After he went to Mars, Andy Weir went to the Moon. The acclaimed science fiction author followed up The Martian, a novel of human exploration on the red planet, with a high-concept tale of men and women living and working on Earth’s huge natural satellite. It is no coincidence that NASA chose his title—Artemis—as the name for its new effort to return humans to the lunar surface 50 years after Apollo 11.

In Greek mythology, Artemis was Apollo’s twin sister, a huntress associated with wildlife, the wilderness and the Moon itself. As China, India and a host of private companies target the Moon for exploration and exploitation, the U.S. space agency is pitching a 37-mission effort to put the first woman on the surface by 2024. NASA’s bosses in the White House want to plant the American flag on the rim of a deep polar crater at the Moon’s south pole, potentially staking a claim to the frozen reservoir of water believed to lie in its permanently shadowed depths.
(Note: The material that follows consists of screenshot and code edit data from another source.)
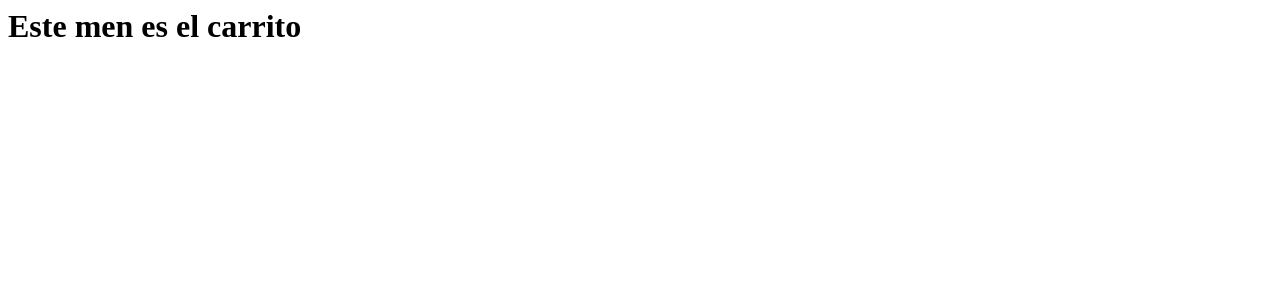
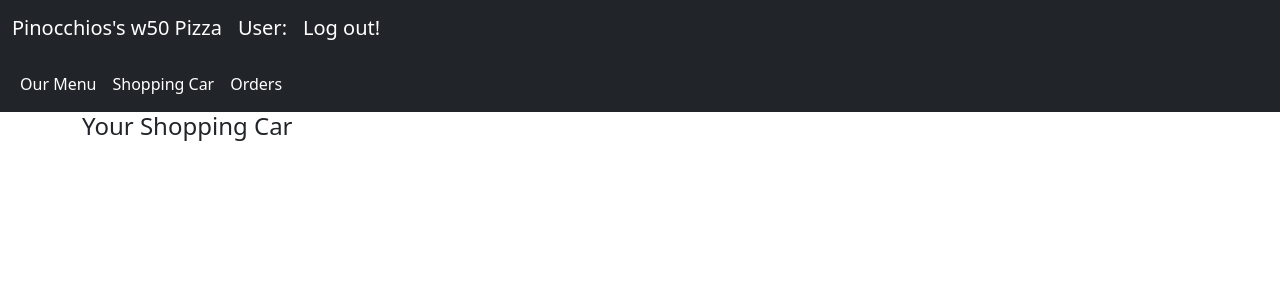
Before and after one commit to MiltonVilchez/cs50w-project3, a Django app: page /carrito in a window 1280 px wide. Shown: the top 300 px of the page. Run offline with Django 3.2, Linux system fonts and the light colour scheme; some libraries are stand-ins or nearby versions.

Commit message:
Trabajando carrito.html

```diff
--- a/orders/templates/orders/carrito.html
+++ b/orders/templates/orders/carrito.html
@@ -1,9 +1,43 @@
 {% extends "base.html" %}
-
-{% load bootstrap5 %}
-{% block head_css %}  {% endblock %}
 {% block tittle %} carrito {% endblock %}
 
+{% block navbar %}
+<nav class="navbar navbar-expand-lg navbar-dark bg-dark">
+    <div class="container-fluid">
+        <a class="navbar-brand" href="#">Pinocchios's w50 Pizza</a>
+        <button class="navbar-toggler" type="button" data-bs-toggle="collapse" data-bs-target="#navbarNavAltMarkup"
+            aria-controls="navbarNavAltMarkup" aria-expanded="false" aria-label="Toggle navigation">
+            <span class="navbar-toggler-icon"></span>
+        </button>
+        <div class="collapse navbar-collapse" id="navbarNavAltMarkup">
+            <div class="navbar-nav">
+                <a class="navbar-brand">User:</a>
+                <a style="cursor: hand;" class="navbar-brand">Log out!</a>
+            </div>
+        </div>
+    </div>
+</nav>
+{% endblock %}
+{% block subnavbar %}
+<nav class="navbar sticky-top navbar-expand-lg navbar-dark bg-dark">
+    <div class="container-fluid">
+        <button class="navbar-toggler" type="button" data-bs-toggle="collapse" data-bs-target="#navbarNavAltMarkup"
+            aria-controls="navbarNavAltMarkup" aria-expanded="false" aria-label="Toggle navigation">
+            <span class="navbar-toggler-icon"></span>
+        </button>
+        <div class="collapse navbar-collapse" id="navbarNavAltMarkup">
+            <div class="navbar-nav">
+                <a style="cursor: hand;" href="/menu" class="nav-link active" aria-current="page">Our Menu</a>
+                <a style="cursor: hand;" href="/carrito" class="nav-link active" aria-current="page">Shopping Car</a>
+                <a style="cursor: hand;" href="/ordenes" class="nav-link active">Orders</a>
+            </div>
+        </div>
+    </div>
+</nav>
+{% endblock %}
 {% block main %}
-    <h1>Este men es el carrito</h1>
+    <div class="container">
+        <h4>Your Shopping Car</h4>
+
+    </div>
 {% endblock %}
--- a/orders/templates/orders/menu.html
+++ b/orders/templates/orders/menu.html
@@ -27,8 +27,8 @@
     </button>
     <div class="collapse navbar-collapse" id="navbarNavAltMarkup">
       <div class="navbar-nav">
-        <a style="cursor: hand;" class="nav-link active" aria-current="page">Shopping car</a>
-        <a style="cursor: hand;" class="nav-link active">Orders</a>
+        <a style="cursor: hand;" href="/carrito" class="nav-link active" aria-current="page">Shopping car</a>
+        <a style="cursor: hand;" href="/ordenes" class="nav-link active">Orders</a>
       </div>
     </div>
   </div>
```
The concept remains unfunded by the currently dysfunctional U.S. government and probably will not happen—at least not as outlined and certainly not in five years. Like military organizations preparing to fight the last war, NASA’s Artemis program is a throwback to the superpower space race of the 1960s. Then, competing teams of U.S. and Soviet engineers enjoyed almost unlimited access to public resources in the hope their side would cross the lunar finish line first...
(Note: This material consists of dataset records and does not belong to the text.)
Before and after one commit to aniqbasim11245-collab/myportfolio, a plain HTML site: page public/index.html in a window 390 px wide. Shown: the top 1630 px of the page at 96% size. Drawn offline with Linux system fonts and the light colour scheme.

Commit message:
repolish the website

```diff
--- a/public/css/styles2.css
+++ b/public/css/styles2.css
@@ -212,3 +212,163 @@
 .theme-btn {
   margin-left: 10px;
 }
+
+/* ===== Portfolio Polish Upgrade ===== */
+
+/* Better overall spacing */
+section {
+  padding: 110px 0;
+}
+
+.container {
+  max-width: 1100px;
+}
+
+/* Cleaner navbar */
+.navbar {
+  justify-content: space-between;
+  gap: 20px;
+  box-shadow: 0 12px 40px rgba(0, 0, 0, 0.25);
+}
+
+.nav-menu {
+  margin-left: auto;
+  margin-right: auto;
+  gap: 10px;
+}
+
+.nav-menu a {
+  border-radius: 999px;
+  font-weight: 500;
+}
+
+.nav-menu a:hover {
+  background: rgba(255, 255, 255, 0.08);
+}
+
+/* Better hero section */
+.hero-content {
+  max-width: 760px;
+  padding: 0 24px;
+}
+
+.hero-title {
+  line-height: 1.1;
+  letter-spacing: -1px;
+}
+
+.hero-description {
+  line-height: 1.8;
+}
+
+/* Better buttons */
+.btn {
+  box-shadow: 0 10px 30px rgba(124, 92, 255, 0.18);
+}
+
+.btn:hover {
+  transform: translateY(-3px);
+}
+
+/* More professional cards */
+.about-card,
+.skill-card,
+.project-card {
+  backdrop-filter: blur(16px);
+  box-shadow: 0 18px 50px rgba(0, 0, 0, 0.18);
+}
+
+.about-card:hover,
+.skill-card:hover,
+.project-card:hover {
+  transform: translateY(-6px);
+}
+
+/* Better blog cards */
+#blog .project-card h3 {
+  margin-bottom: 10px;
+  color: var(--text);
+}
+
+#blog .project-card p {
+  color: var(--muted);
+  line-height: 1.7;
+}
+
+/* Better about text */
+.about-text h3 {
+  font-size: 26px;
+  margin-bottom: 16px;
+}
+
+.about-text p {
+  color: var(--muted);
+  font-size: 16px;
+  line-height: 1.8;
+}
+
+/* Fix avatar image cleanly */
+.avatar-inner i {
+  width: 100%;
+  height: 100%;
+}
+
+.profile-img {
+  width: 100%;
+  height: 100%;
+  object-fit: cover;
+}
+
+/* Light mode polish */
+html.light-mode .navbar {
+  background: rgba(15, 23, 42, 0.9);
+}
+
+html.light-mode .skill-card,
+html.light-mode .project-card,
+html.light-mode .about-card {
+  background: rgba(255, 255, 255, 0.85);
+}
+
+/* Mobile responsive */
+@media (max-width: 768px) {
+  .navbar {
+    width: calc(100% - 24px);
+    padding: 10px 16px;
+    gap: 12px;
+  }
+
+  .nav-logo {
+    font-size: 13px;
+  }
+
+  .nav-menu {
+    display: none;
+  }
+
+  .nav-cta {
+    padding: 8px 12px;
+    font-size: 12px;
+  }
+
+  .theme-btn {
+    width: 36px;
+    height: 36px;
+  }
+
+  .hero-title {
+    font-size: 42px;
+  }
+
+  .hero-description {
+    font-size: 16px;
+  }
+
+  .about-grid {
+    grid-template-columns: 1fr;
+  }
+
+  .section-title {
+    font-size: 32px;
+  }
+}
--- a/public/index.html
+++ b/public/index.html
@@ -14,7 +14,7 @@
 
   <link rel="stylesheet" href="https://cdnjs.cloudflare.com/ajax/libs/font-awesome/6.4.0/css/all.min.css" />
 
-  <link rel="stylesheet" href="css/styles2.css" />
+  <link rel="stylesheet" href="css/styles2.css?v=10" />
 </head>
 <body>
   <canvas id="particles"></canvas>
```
...Today, humankind’s return to the Moon is likely to require a very different kind of leadership. The job of planting a colony there will be too big for any one nation to develop and fund and too complex for a single master designer to oversee. The evolution of a Moon base will be much more organic, and evolutionary, than a one-off engineering feat on the model of Apollo. Weir’s fictional vision is more likely a foreshadowing of what comes next than a rehash of what has been...

Friday, August 16, 2019

Yes, I've been off the net for a while...

But at least I had a great vacation.

Was riding my Harley up the East Coast, got sun burned all to hell, but it was fun. All in all 13 days, 13 hours, 4327.9 miles, and 14 states.
Starting to post again, thought this would be good for the end of the week. Hope you have a great weekend. And damn, The Sopranos has been off for 12 years!

Monday, August 5, 2019

Officer Down

Lieutenant Steven Whitstine
East Baton Rouge Parish Sheriff's Office, Louisiana
End of Watch Thursday, May 30, 2019
Age 42
Tour 17 years

Lieutenant Steven Whitstine was killed in an automobile crash on Port Hudson-Pride Road, between Munson Drive and Pin Oak Lane, in Zachary at about 6:30 am.

He was en route to the sheriff's office when his patrol car left the roadway, struck a tree, and overturned. He suffered fatal injuries as a result of the collision. His canine partner suffered minor injuries and was treated at a local veterinarian.

Lieutenant Whitstine had served with the East Baton Rouge Parish Sheriff's Office for eight years and had previously served with the Baker Police Department for nine years. He is survived by his wife and children.
Rest in Peace Bro…We Got The Watch

Nemo me impune lacessit

Day is done, Gone the sun, From the lake, From the hills, From the sky. All is well, Safely rest, God is nigh. 

Friday, August 2, 2019

Officer Down

Lieutenant Joseph Johnson
Seminole Police Department, Tribal Police
End of Watch Thursday, May 30, 2019
Age 64
Tour 41 years
Badge 236
Incident Date Wednesday, May 29, 2019

Lieutenant Joe Johnson was killed in a vehicle crash on U.S. Highway 27, near John Stretch Memorial Park, in Palm Beach County.

He was driving between two Seminole Indian Reservations at 10:20 pm when his vehicle left the roadway and overturned into an adjacent canal. Rescue personnel removed him from the vehicle and transported him to St. Mary's Medical Center where he passed away shortly after midnight.

Lieutenant Johnson was a U.S. Army veteran of the Vietnam War and had served with the Seminole Police Department for 10 years. He had previously served with the Collier County Sheriff's Office for 26 years and the Hendry County Sheriff's Office for five years. He is survived by his wife, two children, three grandchildren, and three siblings.
Rest in Peace Bro…We Got The Watch

Nemo me impune lacessit

Day is done, Gone the sun, From the lake, From the hills, From the sky. All is well, Safely rest, God is nigh.